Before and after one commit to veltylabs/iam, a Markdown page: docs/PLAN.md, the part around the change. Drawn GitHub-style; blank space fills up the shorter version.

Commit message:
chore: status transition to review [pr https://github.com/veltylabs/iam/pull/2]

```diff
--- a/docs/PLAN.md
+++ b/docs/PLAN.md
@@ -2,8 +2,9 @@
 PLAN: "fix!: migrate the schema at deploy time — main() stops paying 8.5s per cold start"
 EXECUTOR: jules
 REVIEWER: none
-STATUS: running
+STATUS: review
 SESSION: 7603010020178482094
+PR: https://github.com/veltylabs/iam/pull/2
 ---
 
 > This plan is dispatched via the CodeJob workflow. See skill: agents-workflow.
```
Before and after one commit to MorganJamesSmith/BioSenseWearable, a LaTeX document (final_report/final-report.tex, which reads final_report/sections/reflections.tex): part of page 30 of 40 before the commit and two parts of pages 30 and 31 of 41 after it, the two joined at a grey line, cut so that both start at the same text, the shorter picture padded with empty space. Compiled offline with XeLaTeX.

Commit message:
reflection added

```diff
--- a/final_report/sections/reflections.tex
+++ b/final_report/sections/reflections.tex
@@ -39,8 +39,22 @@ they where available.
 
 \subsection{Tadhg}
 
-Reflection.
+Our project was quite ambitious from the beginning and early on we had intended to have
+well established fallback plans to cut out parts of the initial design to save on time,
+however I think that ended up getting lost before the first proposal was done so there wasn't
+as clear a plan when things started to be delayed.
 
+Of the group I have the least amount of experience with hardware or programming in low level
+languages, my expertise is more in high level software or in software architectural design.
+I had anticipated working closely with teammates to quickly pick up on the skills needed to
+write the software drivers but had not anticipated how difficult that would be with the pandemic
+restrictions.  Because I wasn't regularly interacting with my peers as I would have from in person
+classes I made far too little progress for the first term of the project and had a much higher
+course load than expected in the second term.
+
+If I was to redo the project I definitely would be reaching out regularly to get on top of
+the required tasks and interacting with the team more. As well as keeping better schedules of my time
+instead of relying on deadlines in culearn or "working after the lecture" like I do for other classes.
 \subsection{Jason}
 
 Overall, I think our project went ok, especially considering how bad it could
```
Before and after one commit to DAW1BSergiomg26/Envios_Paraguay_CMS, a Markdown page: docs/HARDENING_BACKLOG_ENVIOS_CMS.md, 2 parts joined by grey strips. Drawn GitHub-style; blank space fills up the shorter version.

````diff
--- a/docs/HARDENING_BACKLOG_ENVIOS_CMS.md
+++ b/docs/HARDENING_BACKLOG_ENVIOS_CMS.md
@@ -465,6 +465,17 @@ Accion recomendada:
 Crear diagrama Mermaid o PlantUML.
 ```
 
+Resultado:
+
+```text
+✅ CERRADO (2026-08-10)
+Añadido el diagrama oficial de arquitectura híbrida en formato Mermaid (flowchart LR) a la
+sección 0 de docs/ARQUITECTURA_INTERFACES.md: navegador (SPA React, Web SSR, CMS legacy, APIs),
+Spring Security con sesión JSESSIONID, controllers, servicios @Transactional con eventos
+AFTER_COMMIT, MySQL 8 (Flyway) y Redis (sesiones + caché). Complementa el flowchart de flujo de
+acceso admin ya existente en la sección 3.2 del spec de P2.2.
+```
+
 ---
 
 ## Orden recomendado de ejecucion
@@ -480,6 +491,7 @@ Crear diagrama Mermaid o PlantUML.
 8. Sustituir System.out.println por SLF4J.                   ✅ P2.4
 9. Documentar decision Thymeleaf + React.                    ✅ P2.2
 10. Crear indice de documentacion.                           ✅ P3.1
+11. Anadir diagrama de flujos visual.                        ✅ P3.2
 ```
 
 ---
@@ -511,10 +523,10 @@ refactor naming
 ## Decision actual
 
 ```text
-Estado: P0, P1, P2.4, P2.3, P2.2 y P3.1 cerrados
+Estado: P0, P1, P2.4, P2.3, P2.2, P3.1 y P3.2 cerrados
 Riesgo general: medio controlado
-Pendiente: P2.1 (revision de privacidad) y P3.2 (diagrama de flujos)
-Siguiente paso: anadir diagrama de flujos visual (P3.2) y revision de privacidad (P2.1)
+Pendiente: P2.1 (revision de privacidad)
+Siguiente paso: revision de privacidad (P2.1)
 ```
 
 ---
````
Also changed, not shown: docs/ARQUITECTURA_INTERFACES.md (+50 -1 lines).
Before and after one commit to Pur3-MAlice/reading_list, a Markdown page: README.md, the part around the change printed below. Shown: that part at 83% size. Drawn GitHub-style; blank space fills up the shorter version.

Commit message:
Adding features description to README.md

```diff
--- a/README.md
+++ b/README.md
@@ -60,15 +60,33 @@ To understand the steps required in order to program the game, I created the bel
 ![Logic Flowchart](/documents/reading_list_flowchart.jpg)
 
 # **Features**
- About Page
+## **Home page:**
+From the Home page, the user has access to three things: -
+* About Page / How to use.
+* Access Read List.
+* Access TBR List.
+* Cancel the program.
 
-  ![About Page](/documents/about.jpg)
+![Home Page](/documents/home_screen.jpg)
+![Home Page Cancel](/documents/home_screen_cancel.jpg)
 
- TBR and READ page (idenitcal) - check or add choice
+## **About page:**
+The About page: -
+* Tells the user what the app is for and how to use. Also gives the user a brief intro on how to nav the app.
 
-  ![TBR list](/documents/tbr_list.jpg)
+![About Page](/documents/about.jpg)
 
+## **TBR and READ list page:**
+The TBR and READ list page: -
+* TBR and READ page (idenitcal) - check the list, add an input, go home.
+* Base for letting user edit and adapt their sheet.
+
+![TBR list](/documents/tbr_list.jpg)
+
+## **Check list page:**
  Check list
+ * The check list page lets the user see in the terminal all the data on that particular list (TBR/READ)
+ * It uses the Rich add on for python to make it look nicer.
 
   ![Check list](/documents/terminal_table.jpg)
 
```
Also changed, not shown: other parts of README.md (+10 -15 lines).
○ ○ ○
Retype the material above in full, exactly.

**WRITTEN REPLY:**
Before and after one commit to veltylabs/iam, a Markdown page: docs/PLAN.md, the part around the change. Drawn GitHub-style; blank space fills up the shorter version.

Commit message:
chore: status transition to review [pr https://github.com/veltylabs/iam/pull/2]

```diff
--- a/docs/PLAN.md
+++ b/docs/PLAN.md
@@ -2,8 +2,9 @@
 PLAN: "fix!: migrate the schema at deploy time — main() stops paying 8.5s per cold start"
 EXECUTOR: jules
 REVIEWER: none
-STATUS: running
+STATUS: review
 SESSION: 7603010020178482094
+PR: https://github.com/veltylabs/iam/pull/2
 ---
 
 > This plan is dispatched via the CodeJob workflow. See skill: agents-workflow.
```
Before and after one commit to MorganJamesSmith/BioSenseWearable, a LaTeX document (final_report/final-report.tex, which reads final_report/sections/reflections.tex): part of page 30 of 40 before the commit and two parts of pages 30 and 31 of 41 after it, the two joined at a grey line, cut so that both start at the same text, the shorter picture padded with empty space. Compiled offline with XeLaTeX.

Commit message:
reflection added

```diff
--- a/final_report/sections/reflections.tex
+++ b/final_report/sections/reflections.tex
@@ -39,8 +39,22 @@ they where available.
 
 \subsection{Tadhg}
 
-Reflection.
+Our project was quite ambitious from the beginning and early on we had intended to have
+well established fallback plans to cut out parts of the initial design to save on time,
+however I think that ended up getting lost before the first proposal was done so there wasn't
+as clear a plan when things started to be delayed.
 
+Of the group I have the least amount of experience with hardware or programming in low level
+languages, my expertise is more in high level software or in software architectural design.
+I had anticipated working closely with teammates to quickly pick up on the skills needed to
+write the software drivers but had not anticipated how difficult that would be with the pandemic
+restrictions.  Because I wasn't regularly interacting with my peers as I would have from in person
+classes I made far too little progress for the first term of the project and had a much higher
+course load than expected in the second term.
+
+If I was to redo the project I definitely would be reaching out regularly to get on top of
+the required tasks and interacting with the team more. As well as keeping better schedules of my time
+instead of relying on deadlines in culearn or "working after the lecture" like I do for other classes.
 \subsection{Jason}
 
 Overall, I think our project went ok, especially considering how bad it could
```
Before and after one commit to DAW1BSergiomg26/Envios_Paraguay_CMS, a Markdown page: docs/HARDENING_BACKLOG_ENVIOS_CMS.md, 2 parts joined by grey strips. Drawn GitHub-style; blank space fills up the shorter version.

````diff
--- a/docs/HARDENING_BACKLOG_ENVIOS_CMS.md
+++ b/docs/HARDENING_BACKLOG_ENVIOS_CMS.md
@@ -465,6 +465,17 @@ Accion recomendada:
 Crear diagrama Mermaid o PlantUML.
 ```
 
+Resultado:
+
+```text
+✅ CERRADO (2026-08-10)
+Añadido el diagrama oficial de arquitectura híbrida en formato Mermaid (flowchart LR) a la
+sección 0 de docs/ARQUITECTURA_INTERFACES.md: navegador (SPA React, Web SSR, CMS legacy, APIs),
+Spring Security con sesión JSESSIONID, controllers, servicios @Transactional con eventos
+AFTER_COMMIT, MySQL 8 (Flyway) y Redis (sesiones + caché). Complementa el flowchart de flujo de
+acceso admin ya existente en la sección 3.2 del spec de P2.2.
+```
+
 ---
 
 ## Orden recomendado de ejecucion
@@ -480,6 +491,7 @@ Crear diagrama Mermaid o PlantUML.
 8. Sustituir System.out.println por SLF4J.                   ✅ P2.4
 9. Documentar decision Thymeleaf + React.                    ✅ P2.2
 10. Crear indice de documentacion.                           ✅ P3.1
+11. Anadir diagrama de flujos visual.                        ✅ P3.2
 ```
 
 ---
@@ -511,10 +523,10 @@ refactor naming
 ## Decision actual
 
 ```text
-Estado: P0, P1, P2.4, P2.3, P2.2 y P3.1 cerrados
+Estado: P0, P1, P2.4, P2.3, P2.2, P3.1 y P3.2 cerrados
 Riesgo general: medio controlado
-Pendiente: P2.1 (revision de privacidad) y P3.2 (diagrama de flujos)
-Siguiente paso: anadir diagrama de flujos visual (P3.2) y revision de privacidad (P2.1)
+Pendiente: P2.1 (revision de privacidad)
+Siguiente paso: revision de privacidad (P2.1)
 ```
 
 ---
````
Also changed, not shown: docs/ARQUITECTURA_INTERFACES.md (+50 -1 lines).
Before and after one commit to Pur3-MAlice/reading_list, a Markdown page: README.md, the part around the change printed below. Shown: that part at 83% size. Drawn GitHub-style; blank space fills up the shorter version.

Commit message:
Adding features description to README.md

```diff
--- a/README.md
+++ b/README.md
@@ -60,15 +60,33 @@ To understand the steps required in order to program the game, I created the bel
 ![Logic Flowchart](/documents/reading_list_flowchart.jpg)
 
 # **Features**
- About Page
+## **Home page:**
+From the Home page, the user has access to three things: -
+* About Page / How to use.
+* Access Read List.
+* Access TBR List.
+* Cancel the program.
 
-  ![About Page](/documents/about.jpg)
+![Home Page](/documents/home_screen.jpg)
+![Home Page Cancel](/documents/home_screen_cancel.jpg)
 
- TBR and READ page (idenitcal) - check or add choice
+## **About page:**
+The About page: -
+* Tells the user what the app is for and how to use. Also gives the user a brief intro on how to nav the app.
 
-  ![TBR list](/documents/tbr_list.jpg)
+![About Page](/documents/about.jpg)
 
+## **TBR and READ list page:**
+The TBR and READ list page: -
+* TBR and READ page (idenitcal) - check the list, add an input, go home.
+* Base for letting user edit and adapt their sheet.
+
+![TBR list](/documents/tbr_list.jpg)
+
+## **Check list page:**
  Check list
+ * The check list page lets the user see in the terminal all the data on that particular list (TBR/READ)
+ * It uses the Rich add on for python to make it look nicer.
 
   ![Check list](/documents/terminal_table.jpg)
 
```
Also changed, not shown: other parts of README.md (+10 -15 lines).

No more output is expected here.